According to Tetsuro Kato, the professorial Kunizaki was among those denounced by another seminal Japanese communist, Kenzo Yamamoto — a working-class activist who distrusted intellectuals.

Kunizaki’s execution this day was only one of many wrought on the Japanese party by the Soviet secret police in the dangerous exchange of accusations and denunciations. On this date, Yamamoto himself was already in prison; early in 1939, he would swallow the same draught as Kunizaki — denounced, as it emerged after the Cold War, by yet another of Japan’s revered old Marxists.

In the 1920s and 1930s, there were about 100 Japanese who dreamed of living in “the paradise of the working class” and went to the USSR. These people were mainly communists, who were oppressed by the imperial police in Japan. There were also ordinary workers, intellectuals and artists who were not communist … Almost all Japanese living in the USSR [in the 1930’s] faced the same destiny. The exact number of victims is not yet known, but I now estimate there to have been about 80 Japanese [shot by the NKVD].

On this day..

Entry Filed under: 20th Century,Capital Punishment,Death Penalty,Espionage,Execution,History,Intellectuals,Power,Racial and Ethnic Minorities,Russia,Shot,USSR,Wrongful Executions

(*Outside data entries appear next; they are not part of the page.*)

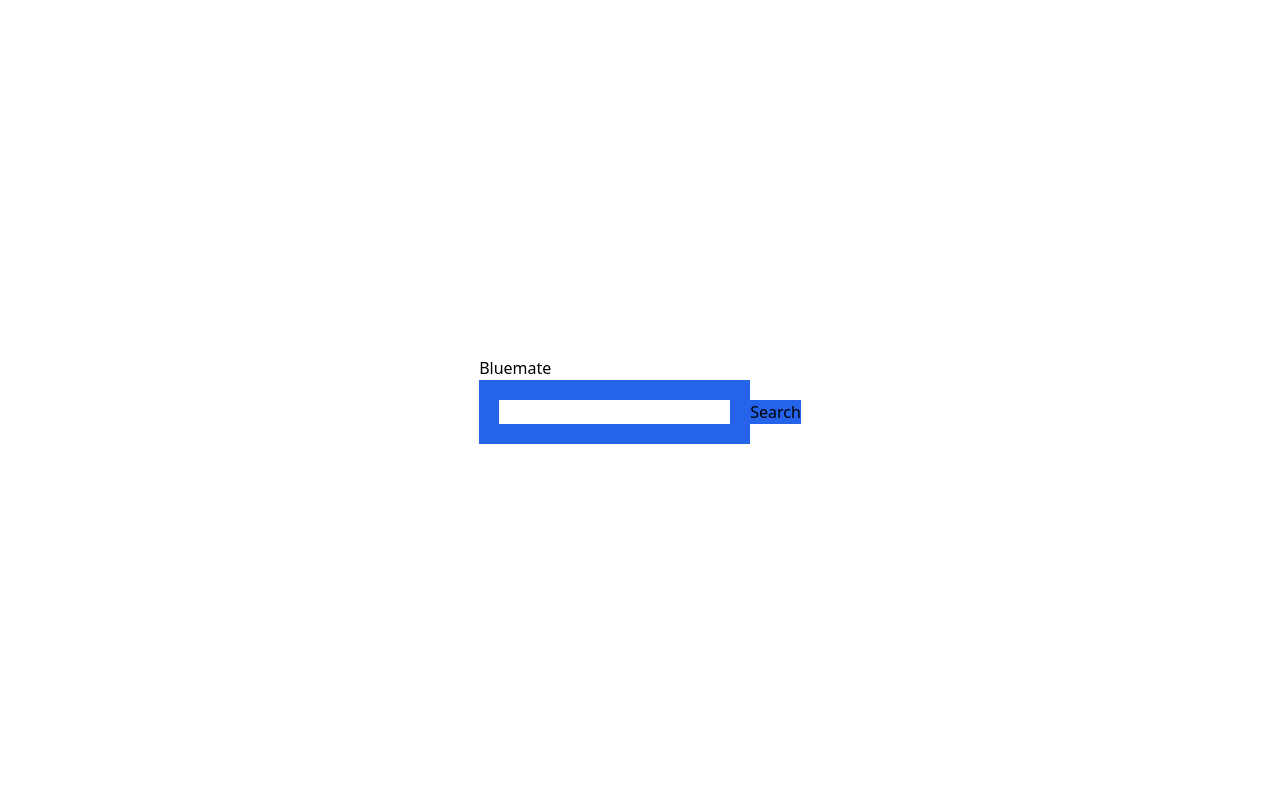
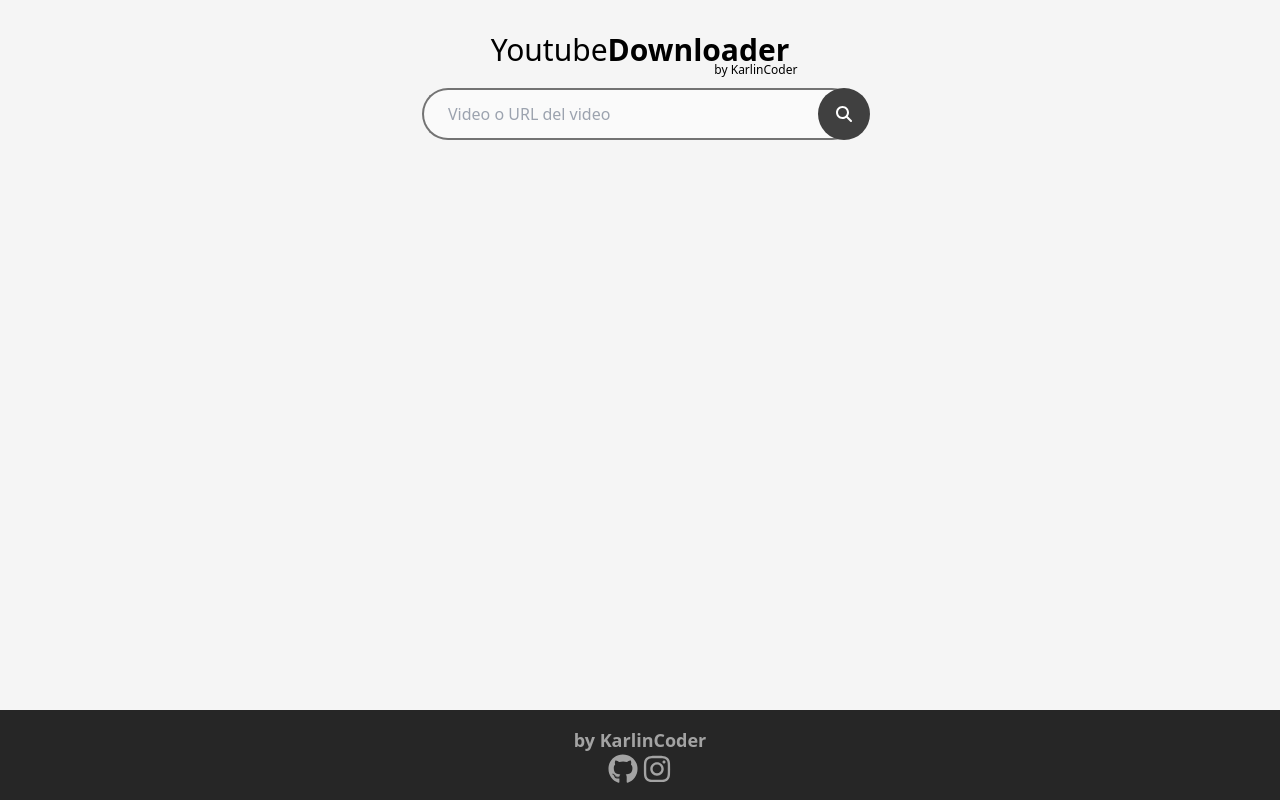
Before and after one commit to KarlinCoder/youtube-dl, a React (Vite) app: page / in a window 1280 px wide. Built offline with nearby package versions, Linux system fonts and the light colour scheme.

Commit message:
Fixing some styles

```diff
--- a/package.json
+++ b/package.json
@@ -10,12 +10,9 @@
     "preview": "vite preview"
   },
   "dependencies": {
-    "@distube/ytsr": "^2.0.4",
     "react": "^18.3.1",
     "react-dom": "^18.3.1",
-    "react-icons": "^5.3.0",
-    "youtube-search-without-api-key": "^2.0.1",
-    "youtubei": "^1.6.6"
+    "react-icons": "^5.3.0"
   },
   "devDependencies": {
     "@eslint/js": "^9.13.0",
--- a/src/App.tsx
+++ b/src/App.tsx
@@ -3,6 +3,7 @@
 import { VideoContainer } from "./components/VIdeosContainer";
 import { getVideos } from "./lib/getVideos";
 import { Video as VideoType } from "./types";
+import { Footer } from "./components/Footer";
 
 export const App: React.FC = () => {
   const [loading, setLoading] = useState(false);
@@ -42,12 +43,15 @@
   };
 
   return (
-    <div className="flex flex-col justify-center items-center min-w-dvh min-h-dvh box-border">
-      <Input onSearch={handleInputSearch} />
-      {loading && <p>Cargando videos...</p>}
-      {isEmpty && <p>No se encontraron videos</p>}
-      {error && <p>{error}</p>}
+    <div className="flex flex-col justify-between items-center min-w-dvh min-h-dvh box-border bg-neutral-100">
+      <Input onSearch={handleInputSearch} loading={loading}>
+        {isEmpty && <p>No se encontraron videos</p>}
+        {error && <p>{error}</p>}
+      </Input>
+
       {videosArray.length > 0 && <VideoContainer videosArray={videosArray} />}
+
+      <Footer />
     </div>
   );
 };
--- a/src/components/DownloadButton.tsx
+++ b/src/components/DownloadButton.tsx
@@ -16,7 +16,7 @@
     <button
       disabled={disabled}
       onClick={() => handleDownload(num)}
-      className="flex justify-center gap-2 items-center disabled:bg-neutral-500 bg-green-500 text-white text-md w-[80px] h-[40px] hover:bg-green-600 active:bg-green-500 rounded-md transition-colors cursor-pointer"
+      className="flex justify-center gap-2 items-center disabled:bg-neutral-500 bg-green-500 text-white text-md w-[80px] h-[40px] hover:bg-green-600 transition-none active:bg-green-500 rounded-md cursor-pointer"
     >
       <FaFilm />
       <p className="text-white">{num}p</p>
--- /dev/null
+++ b/src/components/Footer.tsx
@@ -0,0 +1,22 @@
+import { FaGithub, FaInstagram } from "react-icons/fa6";
+
+export const Footer: React.FC = () => {
+  return (
+    <footer className="w-full p-4 bg-neutral-800 flex flex-col">
+      <h2 className="text-center font-bold text-neutral-400 text-lg mx-auto ">
+        by KarlinCoder
+      </h2>
+      <div className="flex justify-center gap-1">
+        <a href="https://github.com/KarlinCoder" target="_blank">
+          <FaGithub className="text-neutral-400 text-3xl hover:text-neutral-200 cursor-pointer active:text-neutral-400" />
+        </a>
+        <a
+          href="https://www.instagram.com/its.karlin.coder/?igsh=MW1oYnNwMHIxYmRjbg%3D%3D"
+          target="_blank"
+        >
+          <FaInstagram className="text-neutral-400 text-3xl hover:text-neutral-200 cursor-pointer active:text-neutral-400" />
+        </a>
+      </div>
+    </footer>
+  );
+};
--- a/src/components/Input.tsx
+++ b/src/components/Input.tsx
@@ -1,10 +1,18 @@
-import { ChangeEvent, useState } from "react";
+import { ChangeEvent, ReactNode, useState } from "react";
+import { FaMagnifyingGlass } from "react-icons/fa6";
+import { VscLoading } from "react-icons/vsc";
 
 interface InputProps {
   onSearch: (input: string) => void;
+  children: ReactNode[];
+  loading: boolean;
 }
 
-export const Input: React.FC<InputProps> = ({ onSearch }) => {
+export const Input: React.FC<InputProps> = ({
+  onSearch,
+  children,
+  loading,
+}) => {
   const [text, setText] = useState("");
 
   const handleChange = (e: ChangeEvent<HTMLInputElement>) => {
@@ -12,17 +20,36 @@
   };
 
   return (
-    <header className="m-8">
-      <h1>Bluemate</h1>
-      <main>
+    <header className="flex flex-col gap-5 justify-center items-center w-full pt-8">
+      <div className="relative">
+        <h1 className="text-3xl">
+          Youtube<span className="font-bold">Downloader</span>
+          <p className="absolute bottom-[-10px] right-[-25px] text-xs w-[100px]">
+            by KarlinCoder
+          </p>
+        </h1>
+      </div>
+      <main className="relative flex justifyc-center min-w-[50px] max-w-[500px] w-full px-8">
         <input
           type="text"
           onChange={handleChange}
-          className="border-[20px] border-blue-600 "
+          className="w-full border-[2px] border-neutral-500 bg-neutral-50 py-3 px-6 outline-none border-r-0 rounded-full focus:shadow-xl transition-shadow"
+          placeholder="Video o URL del video"
         />
-        <button onClick={() => onSearch(text)} className="bg-blue-600">
-          Search
+        <button
+          disabled={loading}
+          onClick={() => onSearch(text)}
+          className="absolute grid place-content-center right-0 h-full mr-[20px] w-[52px] bg-neutral-700 hover:bg-neutral-800 active:bg-neutral-700 rounded-full text-white disabled:bg-neutral-500"
+        >
+          {loading ? (
+            <VscLoading className="animate-spin" />
+          ) : (
+            <FaMagnifyingGlass />
+          )}
         </button>
+        <footer className="absolute w-full max-w-[348px] bottom-[-25px] text-center ">
+          {children}
+        </footer>
       </main>
     </header>
   );
--- a/src/components/VIdeosContainer.tsx
+++ b/src/components/VIdeosContainer.tsx
@@ -9,7 +9,7 @@
   videosArray,
 }) => {
   return (
-    <main className="flex flex-wrap justify-center gap-4 box-border">
+    <main className="flex flex-wrap justify-center gap-4 box-border p-6 h-full bg-neutral-400 ">
       {videosArray.map((video) => {
         return <VideoCard video={video} key={video.id} />;
       })}
```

Tags: , , , , , , , , ,

Next Posts


Calendar

December 2019
M T W T F S S
« Nov    
 1
2345678
9101112131415
16171819202122
23242526272829
3031  

Archives

Categories

Execution Playing Cards

Exclusively available on this site: our one-of-a-kind custom playing card deck.

Every card features a historical execution from England, France, Germany, or Russia!